What is a requirement?
At its core, a requirement is identifying what you’re supposed to be building, and why you’re building it.
Without clearly stated goals and objectives, you are lacking a framework to guide future decision-making.
Successful requirements gathering is both an art and a science.
Requirements dictate the functions, behaviors, inputs, and outputs of the system; just to list a few. Several types of requirements exist Business, Functional, Non-Functional, UI, etc.
If not well defined, communicated and understood, the output of the development cycle could be completely different than initially anticipated. A classic example.
Again in the spirit of simplifying and making abstract concepts easier to understand lets define in simple terminology what software requirements are.
Make it a recipe
When baking a cake, you are provided with a clear set of instructions; 1 cup of flour, 2 eggs, 1 tsp of vanilla extract, etc. Instructions on how long to bake and at what degrees are also provided; cook for 20 – 25 mins at 350 F.
This is simple. You know exactly what goes in and what the expected output is.
Defining requirements for a software application is exactly the same, it’s building a recipe to build something.
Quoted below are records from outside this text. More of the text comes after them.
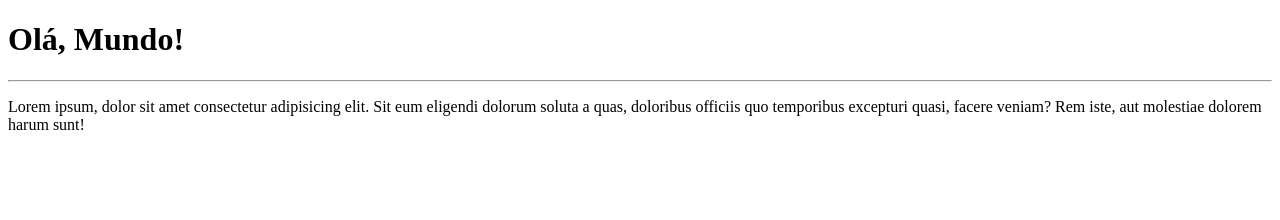
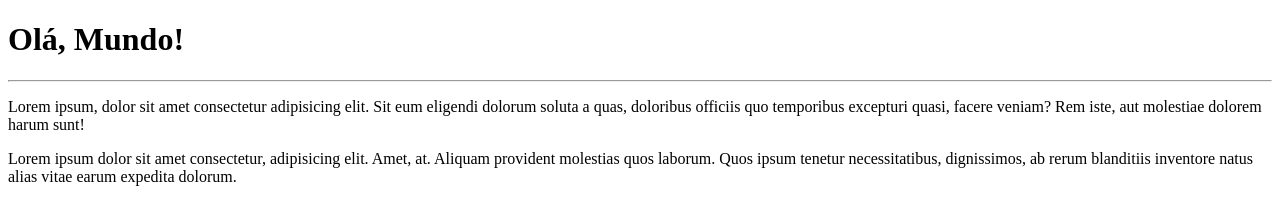
Before and after one commit to rodrigocassiano0/Ola-Mundo, a plain HTML site: page site-exemplo/index.html in a window 1280 px wide. Drawn offline with Linux system fonts and the light colour scheme.

Commit message:
adicionei um parágrafo

```diff
--- a/site-exemplo/index.html
+++ b/site-exemplo/index.html
@@ -9,5 +9,6 @@
     <h1>Olá, Mundo!</h1>
     <hr>
     <p>Lorem ipsum, dolor sit amet consectetur adipisicing elit. Sit eum eligendi dolorum soluta a quas, doloribus officiis quo temporibus excepturi quasi, facere veniam? Rem iste, aut molestiae dolorem harum sunt!</p>
+    <p>Lorem ipsum dolor sit amet consectetur, adipisicing elit. Amet, at. Aliquam provident molestias quos laborum. Quos ipsum tenetur necessitatibus, dignissimos, ab rerum blanditiis inventore natus alias vitae earum expedita dolorum.</p>
 </body>
 </html>
```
The functions and steps required for the application to meet certain needs have to be defined, documented and shared.
They have to be specific and relevant to the task. Reviewing them and adjusting are also key. Who says you will get the recipe ingredients and measurements correct the first time.
Requirements Gathering Methods
Requirements will be gathered and refined throughout the project lifecycle. It includes a set of activities; gathering, documenting and understanding.
To gather and document different techniques can be used: brainstorming, document analysis, focus group, prototyping, workshops and more.
Someone involved in software development regularly will be able to provide better requirements than someone who is not. Understanding the level of comfort with software development will help define what techniques will be used.
At this stage, we are building the ingredients list.
Once the ingredients have been identified, we have to write the steps, in a logical order, which will lead the developers into building the expected application, with the proper features.
They have to be clear, concise and to the point. A requirement, like a step in a recipe, should only contain one set of instructions. If there is more than one set of instructions in a requirement, it is too long or too complicated. It has to be refined.
A written requirement must clearly state the function and steps to achieve it. Images, graphs, charts, and diagrams are also good to include visual aids.
If a requirement cannot be straight and to the point, it is not well understood. Further discussions must happen at this particular point.
Once the ingredients and steps have been clearly defined, keep track of what has been completed, what’s changed and what will come next.
It is expected things will change or be refined as the project progresses. It is important to keep track of these changes. Not keeping track of the changes will contribute to a situation similar to the image here above, where what was asked is not what was delivered.
There are plenty of resources to help gather, document and track requirements. They can be as simple as Excel spreadsheets. Find what works best with your style.
The important thing to remember is to not begin on a project until you have a clear understanding of what is needed, and even more critical, that you can articulate it to others. If this is not achieved, the success of the project and outcome are at risk.